(Trying again with paragraph breaks. B-b )
Back in 1973 I made it to my first NCC (the AFIPS National Computer Conference - the annual big industry shindig in those days). At that time Moore's law was quite the buzz. Memory chips were still following it, but complex function chips were starting to fall off from the straight line on the log graph.
At that time there were a few microprocessors out. But it was far before the stage where you could put a microprocessor on every device control card. Most such functions - including the "glue" around the microprocessors themselves - were constructed of small-scale integration chips. Support chips were starting to graduate from things like four independent gates, a couple flops, or a multiplexer per package. But chips were essentially all still being designed by silicon manufacturers. A few might have been done under contract with companies designing boxes. But most were based on the semiconductor companies' marketing departments' guess at what would be wanted a couple years in the future.
I realized that one explanation for the shortfall might be that, as the complex function chips became larger, the engineering of more of the circuitry was moving from the system designers - including the garage and venture-financed startups - to the semiconductor manufacturers. This reduced the number of engineers on the job and their connection to the needs of the final products. Further, it changed the incentives on the engineers, making them more conservative (since they needed to keep an established company in business rather than take risks to establish a new venture or product).

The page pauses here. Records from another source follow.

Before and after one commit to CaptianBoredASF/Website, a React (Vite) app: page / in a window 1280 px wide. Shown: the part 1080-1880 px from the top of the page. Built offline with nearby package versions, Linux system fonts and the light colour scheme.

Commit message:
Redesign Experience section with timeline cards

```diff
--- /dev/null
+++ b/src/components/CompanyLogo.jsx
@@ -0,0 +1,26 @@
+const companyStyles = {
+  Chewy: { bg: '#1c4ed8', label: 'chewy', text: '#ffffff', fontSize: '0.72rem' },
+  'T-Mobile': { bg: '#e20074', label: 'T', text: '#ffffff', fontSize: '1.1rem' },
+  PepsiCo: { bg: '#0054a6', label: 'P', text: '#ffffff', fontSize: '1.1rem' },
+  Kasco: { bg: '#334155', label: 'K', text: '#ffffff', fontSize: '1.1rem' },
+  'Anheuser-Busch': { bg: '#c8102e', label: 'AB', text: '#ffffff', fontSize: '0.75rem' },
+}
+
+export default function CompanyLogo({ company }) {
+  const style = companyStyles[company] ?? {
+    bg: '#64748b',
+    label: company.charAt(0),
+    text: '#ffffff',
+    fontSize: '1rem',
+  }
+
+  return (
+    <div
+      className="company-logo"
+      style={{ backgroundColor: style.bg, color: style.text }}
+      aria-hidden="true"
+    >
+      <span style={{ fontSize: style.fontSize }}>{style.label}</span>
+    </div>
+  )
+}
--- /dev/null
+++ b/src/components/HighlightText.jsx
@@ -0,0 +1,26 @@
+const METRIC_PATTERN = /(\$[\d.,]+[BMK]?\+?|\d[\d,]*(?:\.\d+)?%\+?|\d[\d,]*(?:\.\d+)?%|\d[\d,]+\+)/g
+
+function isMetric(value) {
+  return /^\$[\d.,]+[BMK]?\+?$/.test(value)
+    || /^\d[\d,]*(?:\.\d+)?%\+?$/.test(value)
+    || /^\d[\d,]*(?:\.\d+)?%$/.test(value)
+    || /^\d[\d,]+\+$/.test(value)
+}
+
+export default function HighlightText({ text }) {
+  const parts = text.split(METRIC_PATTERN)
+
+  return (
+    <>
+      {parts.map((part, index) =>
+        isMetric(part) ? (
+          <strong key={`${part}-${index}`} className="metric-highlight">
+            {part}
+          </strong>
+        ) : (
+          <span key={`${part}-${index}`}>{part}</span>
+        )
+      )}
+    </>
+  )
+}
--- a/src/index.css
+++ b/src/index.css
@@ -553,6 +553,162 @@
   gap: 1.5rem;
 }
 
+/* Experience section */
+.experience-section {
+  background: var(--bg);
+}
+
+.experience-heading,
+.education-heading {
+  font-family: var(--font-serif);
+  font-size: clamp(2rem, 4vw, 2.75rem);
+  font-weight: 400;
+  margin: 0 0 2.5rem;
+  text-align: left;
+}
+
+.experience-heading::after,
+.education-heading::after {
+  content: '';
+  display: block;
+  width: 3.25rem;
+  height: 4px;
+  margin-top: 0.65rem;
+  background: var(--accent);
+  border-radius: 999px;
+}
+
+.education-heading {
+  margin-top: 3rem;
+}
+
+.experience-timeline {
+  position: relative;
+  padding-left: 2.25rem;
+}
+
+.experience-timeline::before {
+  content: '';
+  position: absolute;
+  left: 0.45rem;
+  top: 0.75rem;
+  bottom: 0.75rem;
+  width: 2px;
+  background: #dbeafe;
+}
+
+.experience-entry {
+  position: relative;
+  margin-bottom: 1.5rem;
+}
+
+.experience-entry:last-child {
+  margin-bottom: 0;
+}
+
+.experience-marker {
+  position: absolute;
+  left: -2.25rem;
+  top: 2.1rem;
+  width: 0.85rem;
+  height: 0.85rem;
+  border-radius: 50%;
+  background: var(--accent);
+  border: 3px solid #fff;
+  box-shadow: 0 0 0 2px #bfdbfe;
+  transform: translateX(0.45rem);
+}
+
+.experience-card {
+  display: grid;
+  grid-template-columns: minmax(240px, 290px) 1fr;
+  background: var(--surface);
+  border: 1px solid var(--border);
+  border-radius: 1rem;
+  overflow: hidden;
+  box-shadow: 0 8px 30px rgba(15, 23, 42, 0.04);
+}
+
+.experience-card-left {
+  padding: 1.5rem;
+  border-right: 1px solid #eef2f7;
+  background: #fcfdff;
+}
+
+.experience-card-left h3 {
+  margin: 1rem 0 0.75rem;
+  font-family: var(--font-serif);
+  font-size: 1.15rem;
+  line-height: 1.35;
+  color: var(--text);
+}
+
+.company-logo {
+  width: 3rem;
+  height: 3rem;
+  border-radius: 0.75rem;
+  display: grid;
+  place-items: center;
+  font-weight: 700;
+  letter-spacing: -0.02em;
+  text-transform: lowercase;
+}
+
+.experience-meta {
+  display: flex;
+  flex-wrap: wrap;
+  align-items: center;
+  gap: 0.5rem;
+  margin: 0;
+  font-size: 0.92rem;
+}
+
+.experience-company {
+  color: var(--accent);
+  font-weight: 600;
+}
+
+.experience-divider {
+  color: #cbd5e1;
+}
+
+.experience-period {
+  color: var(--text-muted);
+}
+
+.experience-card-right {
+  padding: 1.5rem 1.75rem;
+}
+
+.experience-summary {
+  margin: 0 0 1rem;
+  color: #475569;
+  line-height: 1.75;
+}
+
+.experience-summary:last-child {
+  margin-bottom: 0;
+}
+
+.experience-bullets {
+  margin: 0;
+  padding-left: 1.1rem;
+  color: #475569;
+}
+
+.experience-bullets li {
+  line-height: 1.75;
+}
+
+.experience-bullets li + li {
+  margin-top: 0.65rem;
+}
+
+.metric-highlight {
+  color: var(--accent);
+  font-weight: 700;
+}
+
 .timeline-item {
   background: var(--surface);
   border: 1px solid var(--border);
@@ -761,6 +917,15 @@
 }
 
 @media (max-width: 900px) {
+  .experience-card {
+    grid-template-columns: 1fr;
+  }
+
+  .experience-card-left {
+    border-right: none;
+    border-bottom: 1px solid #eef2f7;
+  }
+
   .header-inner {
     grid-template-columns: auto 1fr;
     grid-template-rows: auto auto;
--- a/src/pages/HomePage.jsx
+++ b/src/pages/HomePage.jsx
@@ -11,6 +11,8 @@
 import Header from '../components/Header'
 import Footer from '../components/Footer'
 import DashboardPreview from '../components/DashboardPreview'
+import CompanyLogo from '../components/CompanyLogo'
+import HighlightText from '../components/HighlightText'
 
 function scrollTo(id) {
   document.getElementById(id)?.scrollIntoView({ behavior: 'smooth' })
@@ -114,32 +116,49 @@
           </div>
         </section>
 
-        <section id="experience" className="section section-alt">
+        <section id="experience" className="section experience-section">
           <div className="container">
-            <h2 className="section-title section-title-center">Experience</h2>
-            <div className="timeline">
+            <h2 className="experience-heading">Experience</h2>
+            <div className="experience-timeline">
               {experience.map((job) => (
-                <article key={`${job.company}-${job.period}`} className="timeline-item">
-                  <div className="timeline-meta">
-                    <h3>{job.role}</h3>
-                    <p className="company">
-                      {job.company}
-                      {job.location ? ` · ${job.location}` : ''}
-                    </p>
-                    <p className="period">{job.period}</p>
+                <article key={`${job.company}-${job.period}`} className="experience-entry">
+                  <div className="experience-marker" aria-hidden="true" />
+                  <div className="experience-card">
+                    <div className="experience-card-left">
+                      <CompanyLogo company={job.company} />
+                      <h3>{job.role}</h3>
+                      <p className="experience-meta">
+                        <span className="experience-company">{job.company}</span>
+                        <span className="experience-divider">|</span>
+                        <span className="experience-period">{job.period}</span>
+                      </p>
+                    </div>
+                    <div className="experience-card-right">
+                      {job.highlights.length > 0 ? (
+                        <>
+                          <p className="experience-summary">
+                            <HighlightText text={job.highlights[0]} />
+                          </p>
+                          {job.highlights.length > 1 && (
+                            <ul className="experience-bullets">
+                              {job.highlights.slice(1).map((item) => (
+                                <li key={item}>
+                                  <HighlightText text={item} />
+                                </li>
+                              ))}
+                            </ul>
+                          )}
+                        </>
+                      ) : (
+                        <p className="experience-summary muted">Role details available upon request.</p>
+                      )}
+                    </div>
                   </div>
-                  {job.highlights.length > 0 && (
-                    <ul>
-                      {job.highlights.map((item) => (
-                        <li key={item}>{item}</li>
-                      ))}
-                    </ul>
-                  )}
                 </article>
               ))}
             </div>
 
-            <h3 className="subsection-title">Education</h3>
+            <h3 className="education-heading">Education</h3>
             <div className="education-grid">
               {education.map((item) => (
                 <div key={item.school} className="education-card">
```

There was a panel with several of the silicon companies that discussed the problem. Come the Q and A session I brought up the above, and proposed a solution: That the silicon companies license their design tools to the system designers and build the chips THEY design. That way the complex-function engineering, along with its risks and costs, could be moved back to the ventures, while the silicon companies could concentrate their engineering on what they do well - improving the process. And I asked whether any of their companies would consider such an approach. (I thought of it as a "silicon breadboard", but I don't recall actually using the term in the question.)
At least three of the companies' representatives - Mororola, Intel, I forget who else - said that there was no way they would ever do such a thing. (The Motorola guy was quite emphatic about it.)
And the guy beside me gave me his card and suggested I interview with him. (He was from Signetics, which was already doing a mask-programmed gate array chip which the customer could customize. I DID interview with him - and to this day I kick myself for not taking a job there. It would have gotten me out to Silicon Valley 12 years earlier, two years before both the release of the Altair 8080 and the founding of the Homebrew Computer Club. B-b )
A few months later that year, IBM announced they'd make their design tools available to customers and would fabricate chips under contract. Over the next couple years several other manufacturers followed suit. One of them transitioned from custom silicon design to tool licensing as a business and several others started up just to do tools. For a while it was known as the "silicon foundry" system. Now it's ASIC (application specific integrated circuit) design, there are standards for the major design languages, and a whole ecosystem of manufacturers of chips and of computer-aided design tools for all stages of the process.
And ASIC design is what I do for a living since I went back over to the hard side of the force in the early 1990s.